_YOUR ASSIGNMENT_
Would you reproduce the entries exactly, including every line?

(Before-and-after change data)
----

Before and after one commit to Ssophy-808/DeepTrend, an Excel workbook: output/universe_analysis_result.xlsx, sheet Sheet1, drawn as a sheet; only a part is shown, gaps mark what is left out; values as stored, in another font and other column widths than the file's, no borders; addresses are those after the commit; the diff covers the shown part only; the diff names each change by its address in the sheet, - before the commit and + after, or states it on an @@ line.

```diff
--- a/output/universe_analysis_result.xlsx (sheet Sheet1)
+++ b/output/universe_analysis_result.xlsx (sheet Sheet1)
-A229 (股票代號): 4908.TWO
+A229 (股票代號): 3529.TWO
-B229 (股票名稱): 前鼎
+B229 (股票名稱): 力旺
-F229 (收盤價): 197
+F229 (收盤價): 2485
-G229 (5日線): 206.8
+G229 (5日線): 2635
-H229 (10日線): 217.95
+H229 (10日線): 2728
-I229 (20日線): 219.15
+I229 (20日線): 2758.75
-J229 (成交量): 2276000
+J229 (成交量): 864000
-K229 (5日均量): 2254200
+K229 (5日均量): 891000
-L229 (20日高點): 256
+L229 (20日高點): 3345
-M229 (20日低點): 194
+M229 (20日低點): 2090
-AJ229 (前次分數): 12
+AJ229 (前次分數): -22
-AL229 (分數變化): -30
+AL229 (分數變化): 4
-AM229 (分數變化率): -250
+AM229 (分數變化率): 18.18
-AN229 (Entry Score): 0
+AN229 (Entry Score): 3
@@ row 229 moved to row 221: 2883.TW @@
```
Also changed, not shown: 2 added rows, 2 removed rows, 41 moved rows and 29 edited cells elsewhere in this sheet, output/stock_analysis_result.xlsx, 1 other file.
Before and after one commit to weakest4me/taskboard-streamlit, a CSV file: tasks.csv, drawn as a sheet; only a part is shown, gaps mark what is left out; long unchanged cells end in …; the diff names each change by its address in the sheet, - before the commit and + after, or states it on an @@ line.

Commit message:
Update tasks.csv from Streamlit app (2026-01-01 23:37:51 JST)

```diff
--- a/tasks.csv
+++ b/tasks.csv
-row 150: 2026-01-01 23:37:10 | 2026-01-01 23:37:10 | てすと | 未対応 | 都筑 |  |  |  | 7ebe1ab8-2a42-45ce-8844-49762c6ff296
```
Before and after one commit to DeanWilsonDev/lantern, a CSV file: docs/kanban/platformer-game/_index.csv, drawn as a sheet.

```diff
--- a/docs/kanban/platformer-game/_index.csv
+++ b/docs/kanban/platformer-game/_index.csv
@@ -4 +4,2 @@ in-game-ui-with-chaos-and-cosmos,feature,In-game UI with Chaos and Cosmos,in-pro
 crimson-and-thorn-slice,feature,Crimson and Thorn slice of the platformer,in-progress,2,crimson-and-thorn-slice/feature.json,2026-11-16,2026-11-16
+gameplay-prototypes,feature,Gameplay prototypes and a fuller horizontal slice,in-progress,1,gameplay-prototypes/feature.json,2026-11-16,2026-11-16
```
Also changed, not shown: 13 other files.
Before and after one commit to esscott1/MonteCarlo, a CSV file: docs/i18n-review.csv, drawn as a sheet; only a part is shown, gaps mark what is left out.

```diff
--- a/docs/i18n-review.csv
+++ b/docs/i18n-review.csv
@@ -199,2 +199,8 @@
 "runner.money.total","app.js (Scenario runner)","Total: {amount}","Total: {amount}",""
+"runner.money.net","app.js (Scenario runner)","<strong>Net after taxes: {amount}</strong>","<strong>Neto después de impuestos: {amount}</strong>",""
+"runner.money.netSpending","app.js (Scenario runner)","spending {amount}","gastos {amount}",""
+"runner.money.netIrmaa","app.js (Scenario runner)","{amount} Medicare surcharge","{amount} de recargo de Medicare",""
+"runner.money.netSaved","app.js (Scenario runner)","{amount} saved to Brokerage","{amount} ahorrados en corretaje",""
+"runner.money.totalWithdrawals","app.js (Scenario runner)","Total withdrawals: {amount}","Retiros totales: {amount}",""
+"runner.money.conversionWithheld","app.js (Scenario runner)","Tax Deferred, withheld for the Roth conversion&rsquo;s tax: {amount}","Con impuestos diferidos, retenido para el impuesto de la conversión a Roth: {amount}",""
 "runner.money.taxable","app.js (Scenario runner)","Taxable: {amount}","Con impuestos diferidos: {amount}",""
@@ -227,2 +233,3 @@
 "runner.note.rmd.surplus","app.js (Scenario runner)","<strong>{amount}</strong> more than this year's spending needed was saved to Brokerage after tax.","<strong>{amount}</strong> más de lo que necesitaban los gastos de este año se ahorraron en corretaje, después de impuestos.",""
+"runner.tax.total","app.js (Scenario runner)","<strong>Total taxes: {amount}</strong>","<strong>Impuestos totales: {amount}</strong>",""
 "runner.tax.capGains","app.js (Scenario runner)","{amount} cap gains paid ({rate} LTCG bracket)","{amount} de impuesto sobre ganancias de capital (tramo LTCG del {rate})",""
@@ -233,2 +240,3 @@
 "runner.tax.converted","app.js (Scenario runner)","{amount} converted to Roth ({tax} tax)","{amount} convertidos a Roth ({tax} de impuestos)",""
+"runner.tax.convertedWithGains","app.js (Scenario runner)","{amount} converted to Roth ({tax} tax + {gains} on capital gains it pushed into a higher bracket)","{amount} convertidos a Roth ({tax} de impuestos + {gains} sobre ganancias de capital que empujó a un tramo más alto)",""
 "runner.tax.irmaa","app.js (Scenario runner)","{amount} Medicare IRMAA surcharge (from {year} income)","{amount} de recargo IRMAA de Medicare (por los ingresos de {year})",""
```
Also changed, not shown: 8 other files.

----

_RESULT FOR THIS EXERCISE_
Before and after one commit to Ssophy-808/DeepTrend, an Excel workbook: output/universe_analysis_result.xlsx, sheet Sheet1, drawn as a sheet; only a part is shown, gaps mark what is left out; values as stored, in another font and other column widths than the file's, no borders; addresses are those after the commit; the diff covers the shown part only; the diff names each change by its address in the sheet, - before the commit and + after, or states it on an @@ line.

```diff
--- a/output/universe_analysis_result.xlsx (sheet Sheet1)
+++ b/output/universe_analysis_result.xlsx (sheet Sheet1)
-A229 (股票代號): 4908.TWO
+A229 (股票代號): 3529.TWO
-B229 (股票名稱): 前鼎
+B229 (股票名稱): 力旺
-F229 (收盤價): 197
+F229 (收盤價): 2485
-G229 (5日線): 206.8
+G229 (5日線): 2635
-H229 (10日線): 217.95
+H229 (10日線): 2728
-I229 (20日線): 219.15
+I229 (20日線): 2758.75
-J229 (成交量): 2276000
+J229 (成交量): 864000
-K229 (5日均量): 2254200
+K229 (5日均量): 891000
-L229 (20日高點): 256
+L229 (20日高點): 3345
-M229 (20日低點): 194
+M229 (20日低點): 2090
-AJ229 (前次分數): 12
+AJ229 (前次分數): -22
-AL229 (分數變化): -30
+AL229 (分數變化): 4
-AM229 (分數變化率): -250
+AM229 (分數變化率): 18.18
-AN229 (Entry Score): 0
+AN229 (Entry Score): 3
@@ row 229 moved to row 221: 2883.TW @@
```
Also changed, not shown: 2 added rows, 2 removed rows, 41 moved rows and 29 edited cells elsewhere in this sheet, output/stock_analysis_result.xlsx, 1 other file.
Before and after one commit to weakest4me/taskboard-streamlit, a CSV file: tasks.csv, drawn as a sheet; only a part is shown, gaps mark what is left out; long unchanged cells end in …; the diff names each change by its address in the sheet, - before the commit and + after, or states it on an @@ line.

Commit message:
Update tasks.csv from Streamlit app (2026-01-01 23:37:51 JST)

```diff
--- a/tasks.csv
+++ b/tasks.csv
-row 150: 2026-01-01 23:37:10 | 2026-01-01 23:37:10 | てすと | 未対応 | 都筑 |  |  |  | 7ebe1ab8-2a42-45ce-8844-49762c6ff296
```
Before and after one commit to DeanWilsonDev/lantern, a CSV file: docs/kanban/platformer-game/_index.csv, drawn as a sheet.

```diff
--- a/docs/kanban/platformer-game/_index.csv
+++ b/docs/kanban/platformer-game/_index.csv
@@ -4 +4,2 @@ in-game-ui-with-chaos-and-cosmos,feature,In-game UI with Chaos and Cosmos,in-pro
 crimson-and-thorn-slice,feature,Crimson and Thorn slice of the platformer,in-progress,2,crimson-and-thorn-slice/feature.json,2026-11-16,2026-11-16
+gameplay-prototypes,feature,Gameplay prototypes and a fuller horizontal slice,in-progress,1,gameplay-prototypes/feature.json,2026-11-16,2026-11-16
```
Also changed, not shown: 13 other files.
Before and after one commit to esscott1/MonteCarlo, a CSV file: docs/i18n-review.csv, drawn as a sheet; only a part is shown, gaps mark what is left out.

```diff
--- a/docs/i18n-review.csv
+++ b/docs/i18n-review.csv
@@ -199,2 +199,8 @@
 "runner.money.total","app.js (Scenario runner)","Total: {amount}","Total: {amount}",""
+"runner.money.net","app.js (Scenario runner)","<strong>Net after taxes: {amount}</strong>","<strong>Neto después de impuestos: {amount}</strong>",""
+"runner.money.netSpending","app.js (Scenario runner)","spending {amount}","gastos {amount}",""
+"runner.money.netIrmaa","app.js (Scenario runner)","{amount} Medicare surcharge","{amount} de recargo de Medicare",""
+"runner.money.netSaved","app.js (Scenario runner)","{amount} saved to Brokerage","{amount} ahorrados en corretaje",""
+"runner.money.totalWithdrawals","app.js (Scenario runner)","Total withdrawals: {amount}","Retiros totales: {amount}",""
+"runner.money.conversionWithheld","app.js (Scenario runner)","Tax Deferred, withheld for the Roth conversion&rsquo;s tax: {amount}","Con impuestos diferidos, retenido para el impuesto de la conversión a Roth: {amount}",""
 "runner.money.taxable","app.js (Scenario runner)","Taxable: {amount}","Con impuestos diferidos: {amount}",""
@@ -227,2 +233,3 @@
 "runner.note.rmd.surplus","app.js (Scenario runner)","<strong>{amount}</strong> more than this year's spending needed was saved to Brokerage after tax.","<strong>{amount}</strong> más de lo que necesitaban los gastos de este año se ahorraron en corretaje, después de impuestos.",""
+"runner.tax.total","app.js (Scenario runner)","<strong>Total taxes: {amount}</strong>","<strong>Impuestos totales: {amount}</strong>",""
 "runner.tax.capGains","app.js (Scenario runner)","{amount} cap gains paid ({rate} LTCG bracket)","{amount} de impuesto sobre ganancias de capital (tramo LTCG del {rate})",""
@@ -233,2 +240,3 @@
 "runner.tax.converted","app.js (Scenario runner)","{amount} converted to Roth ({tax} tax)","{amount} convertidos a Roth ({tax} de impuestos)",""
+"runner.tax.convertedWithGains","app.js (Scenario runner)","{amount} converted to Roth ({tax} tax + {gains} on capital gains it pushed into a higher bracket)","{amount} convertidos a Roth ({tax} de impuestos + {gains} sobre ganancias de capital que empujó a un tramo más alto)",""
 "runner.tax.irmaa","app.js (Scenario runner)","{amount} Medicare IRMAA surcharge (from {year} income)","{amount} de recargo IRMAA de Medicare (por los ingresos de {year})",""
```
Also changed, not shown: 8 other files.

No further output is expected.